The Parlous State of Our Nation's Highways: An Update
I came home from work this afternoon to find a handwritten note in the mailbox, on the stationery of the Loudoun County Board of Supervisors. It was from Supervisor Sally Kurtz, who represents the Catoctin District on the board.
It was, of course, in response to my vengeful screed from a few weeks ago, in which I spoke bitterness about the awful design and dreadfully vague and inadequate signage
surrounding a newly reconfigured intersection in my town -- an intersection that I and several others unthinkingly blasted through on the morning of its unveiling, to the consternation of the local gendarme.
In her note, Ms. Kurtz supplied her home phone number -- her home phone number, folks! -- and asked me to please give her a call at my convenience. And so, with a few samples of my freshly acquired collection of early 21st-century Percocets beginning to make their life-sustaining ministration to my ravaged and grateful central nervous system, that is what I did.
Ms Kurtz, a funny and very amiable person, clearly has had her patience with the Virginia Department of Transportation (VDOT) tested to the breaking point. This county -- for the last ten years and until the recent housing bust consistently rated one of the fastest-growing in the country -- has had its fair share of nightmarishly snarled traffic. She informed me that she has set up a meeting with our local VDOT District Engineer to discuss not only the intersection that brought me into conflict with the Heat, but also several other cases of inconsistent and vague signage -- including one in which some people were killed in an accident some miles from here. My letter, she said, would feature prominently in that conversation.
Supervisor Sally Kurtz: My Kinda Politician.
Fascinatingly, the mail brought another letter, this one from the Office of the Governor of Virginia, over the signature of the Secretary of Transportation. The nub of the thing was that VDOT had reviewed the design of the intersection -- created, apparently, by a local developer and not by VDOT itself -- and had concluded that it was "of a quality acceptable to VDOT." Apparently, the safety of the intersection had already been brought to VDOT's attention, and "as a result, additional signs were installed, pavement markings were modified, and a variable message board was added." (The variable message board, the Secretary did not go on to say, was removed after a couple of weeks.)
"These changes," the doughty Secretary concludes, "should eliminate any safety concerns."
I love the wording of that. The changes may or may not improve the actual safety of the intersection -- only time will tell if they do -- but boy howdy do they eliminate my concerns.

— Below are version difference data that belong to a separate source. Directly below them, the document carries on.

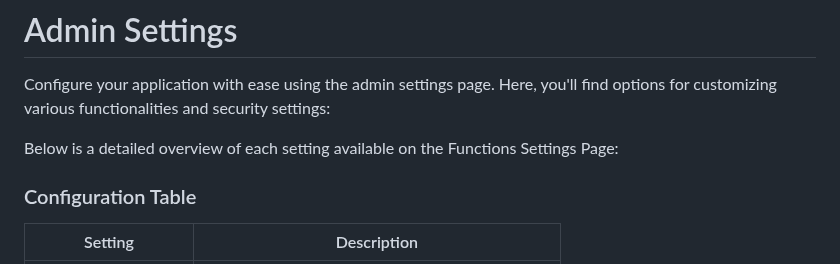
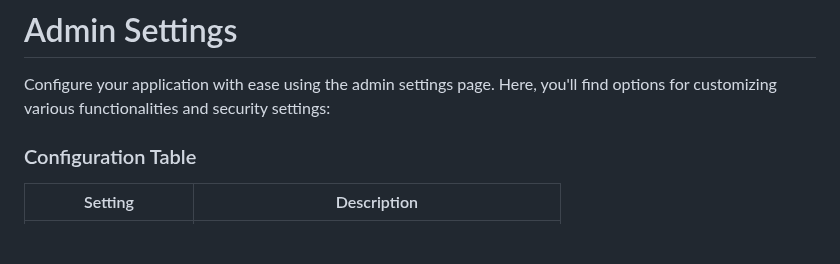
Before and after one commit to andreisss/capa-ta, a Markdown page: README.md, the part around the change. Rendered like a GitHub page; blank space fills up the shorter version.

```diff
--- a/README.md
+++ b/README.md
@@ -76,8 +76,6 @@ Each of these functions is designed to simplify administrative tasks, making it
 
 Configure your application with ease using the admin settings page. Here, you'll find options for customizing various functionalities and security settings:
 
-Below is a detailed overview of each setting available on the Functions Settings Page:
-
 ### Configuration Table
 
 | Setting               | Description                                           |
```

The Secretary concludes, "It is a difficult balance to provide motorists with information about a traffic pattern change and keep it concise enough to be understood as traffic moves at various speeds along a highway." I would like to engrave these words on a brushed-aluminum plaque and post it prominently at the entrance to every reputable industrial-design school in the world. It's a wretched surrender, an abject admission of defeat, to a simple problem of design. A second-year student of Human Factors Engineering could find a way to advise motorists, in clear and absolutely unambiguous visual language, of traffic changes ahead. It is a despicable capitulation, a rank failure of imagination.